--- Information Enclosed Below ---

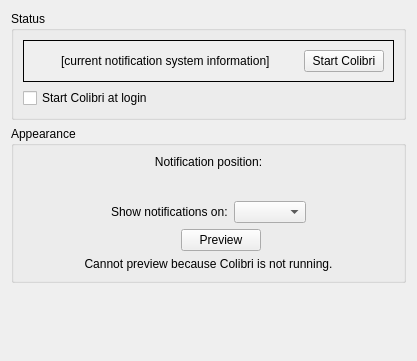
KDE/colibri, file kcm/controlmodule.ui: the form before one commit.
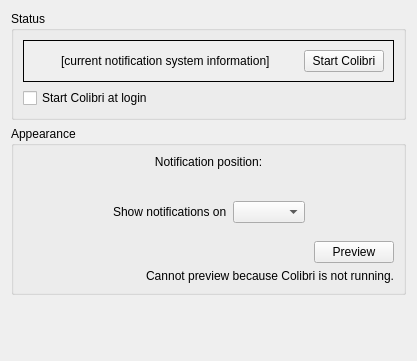
The form after the commit. Custom widgets are drawn as their Qt base class.

Diff of the .ui file:
```diff
--- a/kcm/controlmodule.ui
+++ b/kcm/controlmodule.ui
@@ -157,7 +157,7 @@
         <item>
          <widget class="QLabel" name="label_2">
           <property name="text">
-           <string>Show notifications on:</string>
+           <string>Show notifications on</string>
           </property>
          </widget>
         </item>
@@ -179,6 +179,22 @@
         </item>
        </layout>
       </item>
+      <item>
+       <spacer name="verticalSpacer">
+        <property name="orientation">
+         <enum>Qt::Vertical</enum>
+        </property>
+        <property name="sizeType">
+         <enum>QSizePolicy::Fixed</enum>
+        </property>
+        <property name="sizeHint" stdset="0">
+         <size>
+          <width>20</width>
+          <height>12</height>
+         </size>
+        </property>
+       </spacer>
+      </item>
       <item>
        <layout class="QHBoxLayout" name="horizontalLayout_4">
         <item>
@@ -201,19 +217,6 @@
           </property>
          </widget>
         </item>
-        <item>
-         <spacer name="horizontalSpacer_5">
-          <property name="orientation">
-           <enum>Qt::Horizontal</enum>
-          </property>
-          <property name="sizeHint" stdset="0">
-           <size>
-            <width>40</width>
-            <height>20</height>
-           </size>
-          </property>
-         </spacer>
-        </item>
        </layout>
       </item>
       <item>
@@ -222,7 +225,7 @@
          <string>Cannot preview because Colibri is not running.</string>
         </property>
         <property name="alignment">
-         <set>Qt::AlignCenter</set>
+         <set>Qt::AlignRight|Qt::AlignTrailing|Qt::AlignVCenter</set>
         </property>
         <property name="wordWrap">
          <bool>true</bool>
@@ -240,7 +243,7 @@
      <property name="sizeHint" stdset="0">
       <size>
        <width>20</width>
-       <height>40</height>
+       <height>0</height>
       </size>
      </property>
     </spacer>
```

--- End of Enclosed Information ---

- [Assigned task]: Wherever the string "spacer" appears in the entries above, list that line.

- [Exercise output]:
+       <spacer name="verticalSpacer">
+       </spacer>
-         <spacer name="horizontalSpacer_5">
-         </spacer>
     </spacer>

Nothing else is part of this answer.